Continue with RMB.
5) Pick Pivot Location – select (with LMB) the vert shown (the one specifically moved for this purpose, in (1) ) This will transpose the pivot axis (see (4)) to act thro’ this point – 1 unit away from (what will be) the innermost part of the bend – execute with RMB
6) Drag to 15 deg (hold shift to constrain) and accept with LMB – the result will be as shown – ie the required bend, 6 x 15 deg segments either side of the ‘neutral zone’ and with the bend rotate axis located thro’ the vert shown selected – 1 unit away.
Note how the action of this differs from Bend Plastic. Here, the bend radius doesn't alter with drag extent - just the amount (included angle) of bend described / 'uncovered'.
If you want to create a bend with an 'awkward' included angle, (117.23 deg? :) ) then a better approach than just described would be to place Rod Centre at one end of the rod (bottom, say) and Rod Top at the top of the rod - then, as you drag, angle readout will refer to the complete bend.(Using middle of Rod for Rod Centre, end of rod for Rod Top would require a drag of half of 117.23 :) )
7) After ‘tidying up’ – just select the vert displaced in (1) and Move > -X the same distance as it was originally moved, ie 1 unit here.
If (say) you’d wanted the bend centre to be 1 unit away from the centre of the rod, then (if using the same approach) instead of selecting (and moving) the vert shown in (1) then selecting the appropriate vert facing +Z (on the neutral zone) and moving X > 1 unit would have done the job.
(Or, as previously mentioned, use some other preferred method, like a ref. block – as long as you don’t get a ‘creative block’, summat’ll work out :) )
This composite, shows the various solutions for a 3 section (3 wu, here) distance between Rod Centre / Top and illustrates the range of bends available.
For each of these seven possibilities (all 15 deg drag), all verts lying on the selected AES (in red) are at a radius of 3 units from the bend centre – even though the main Rod centreline to pivot distance (radius) of each object is different.

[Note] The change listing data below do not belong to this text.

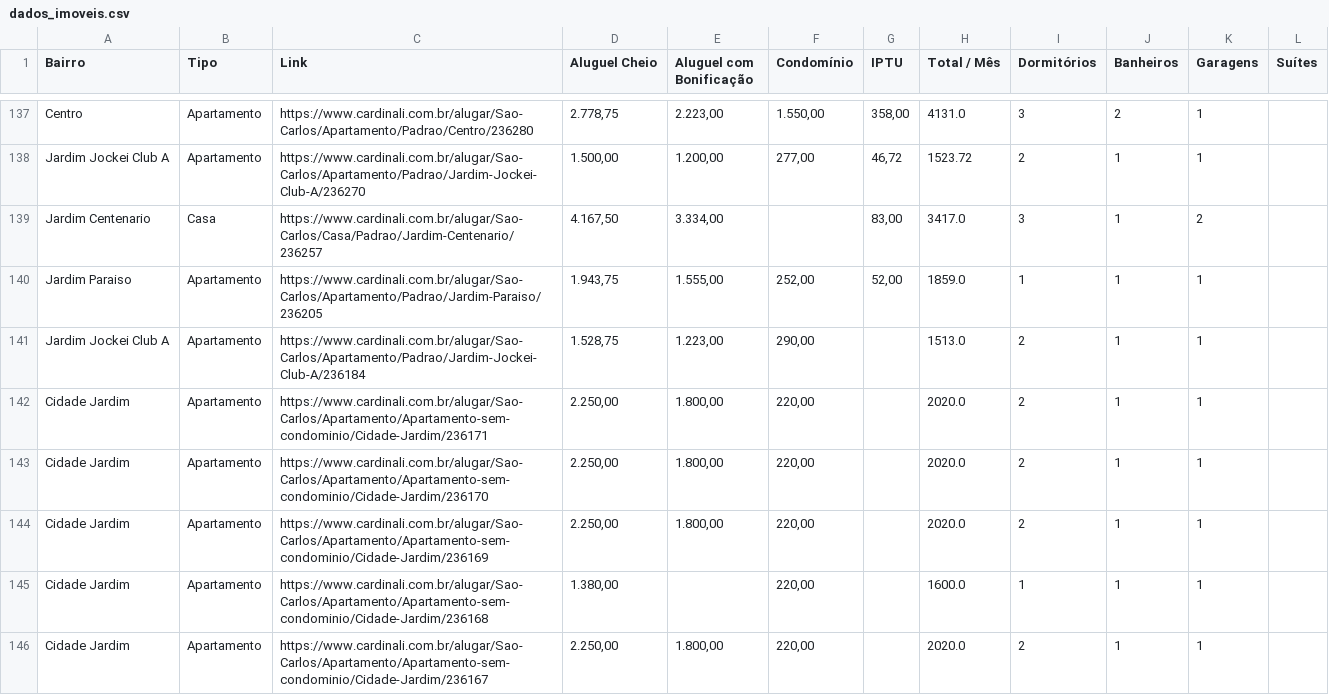
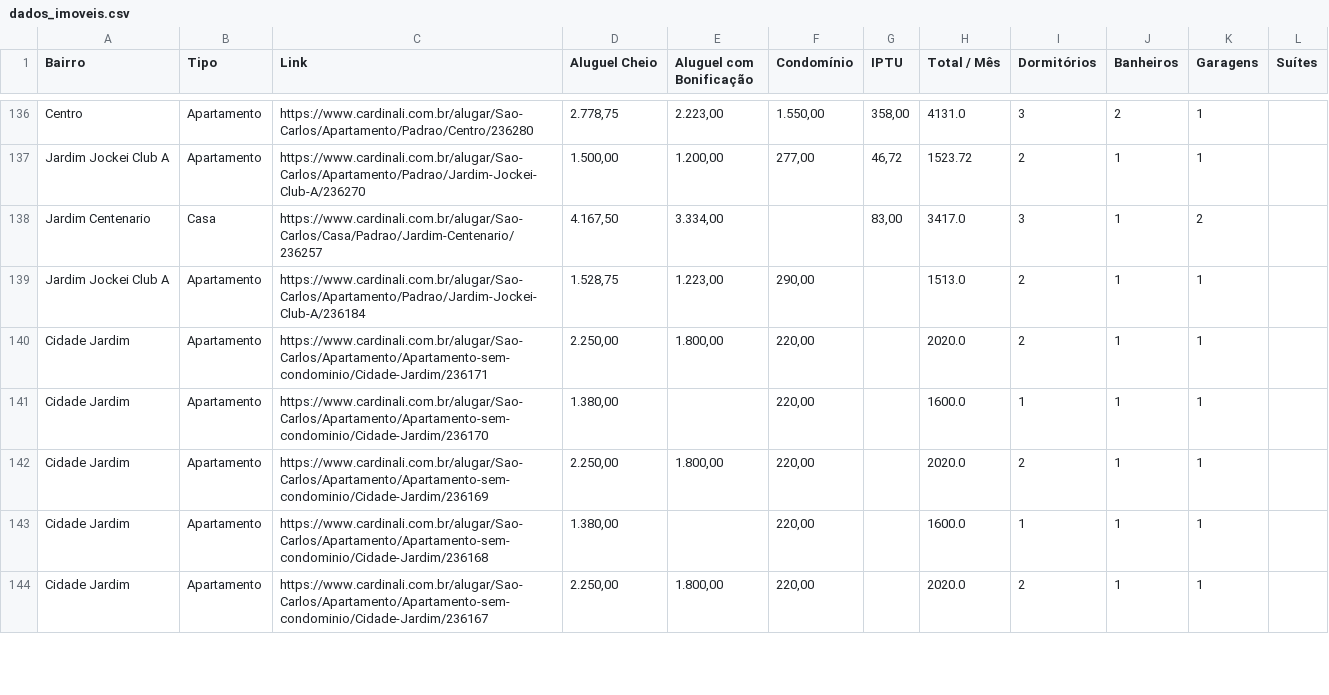
Before and after one commit to imarcososhiro/imobiliario_universitario, a CSV file: dados/dados_imoveis.csv, drawn as a sheet; only a part is shown, gaps mark what is left out; the diff covers the shown part only.

```diff
--- a/dados/dados_imoveis.csv
+++ b/dados/dados_imoveis.csv
@@ -139,6 +138,5 @@ Jardim Jockei Club A,Apartamento,https://www.cardinali.com.br/alugar/Sao-Carlos/
 Jardim Centenario,Casa,https://www.cardinali.com.br/alugar/Sao-Carlos/Casa/Padrao/Jardim-Centenario/236257,"4.167,50","3.334,00",,"83,00",3417.0,3,1,2,
-Jardim Paraiso,Apartamento,https://www.cardinali.com.br/alugar/Sao-Carlos/Apartamento/Padrao/Jardim-Paraiso/236205,"1.943,75","1.555,00","252,00","52,00",1859.0,1,1,1,
 Jardim Jockei Club A,Apartamento,https://www.cardinali.com.br/alugar/Sao-Carlos/Apartamento/Padrao/Jardim-Jockei-Club-A/236184,"1.528,75","1.223,00","290,00",,1513.0,2,1,1,
 Cidade Jardim,Apartamento,https://www.cardinali.com.br/alugar/Sao-Carlos/Apartamento/Apartamento-sem-condominio/Cidade-Jardim/236171,"2.250,00","1.800,00","220,00",,2020.0,2,1,1,
-Cidade Jardim,Apartamento,https://www.cardinali.com.br/alugar/Sao-Carlos/Apartamento/Apartamento-sem-condominio/Cidade-Jardim/236170,"2.250,00","1.800,00","220,00",,2020.0,2,1,1,
+Cidade Jardim,Apartamento,https://www.cardinali.com.br/alugar/Sao-Carlos/Apartamento/Apartamento-sem-condominio/Cidade-Jardim/236170,"1.380,00",,"220,00",,1600.0,1,1,1,
 Cidade Jardim,Apartamento,https://www.cardinali.com.br/alugar/Sao-Carlos/Apartamento/Apartamento-sem-condominio/Cidade-Jardim/236169,"2.250,00","1.800,00","220,00",,2020.0,2,1,1,
```
Also changed, not shown: 2 added rows, 10 removed rows and 27 edited cells elsewhere in this file.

If consistency / predictability of bend radius in practice requires some simplification – then maybe just stick with the middle edge option (4)?

This's it for now (July7), but because of the complex nature of these tools, it is likely that this page will be modified / amended etc - check the 'updates' section (bottom right) of contents page for notification of such changes.

All of the above is based on the assumption that the user wants their bends to be 'true' ones - ie 'untwisted' - such things are possible (and much more :) ) - but, from my pov, will have to wait :)

Note that I've used 2 step selection procedures throughout the above explanations - ie select with LMB to get / show a static vector, then RMB to continue etc. In reality, with appropriate prefs enabled, all of this would be done with just RMB select / continue / execute - thus saving mouse clicks :)
Bend | Plastic
Bend | Plastic results showing how the result is influenced by the choice of which AES is used for Rod Centre / Top.
Bend | Pivot
Bend | TopRad
How final bent object is affected by choice of AES
1)Shows RC/RT positions, on the same (blue) AES and Bend Normal (BN) aligned with X axis.
2)After dragging 30 deg (angle between planes associated with RC / RT ) Bend centre is computed using this angle (yellow lines) and the length of (blue) edges on the AES used for specifying RC / RT. Individual (blue) AES edges stay the same length throughout the whole Bend Plastic operation.    (3 segment, 12 sided cylinder used for clarity)
Bend Pivot:
User specifies a bend radius (and axis) and the Rod is bent in accordance with these parameters. An external reference block or similar datum / feature will often be used to provide the necessary information. 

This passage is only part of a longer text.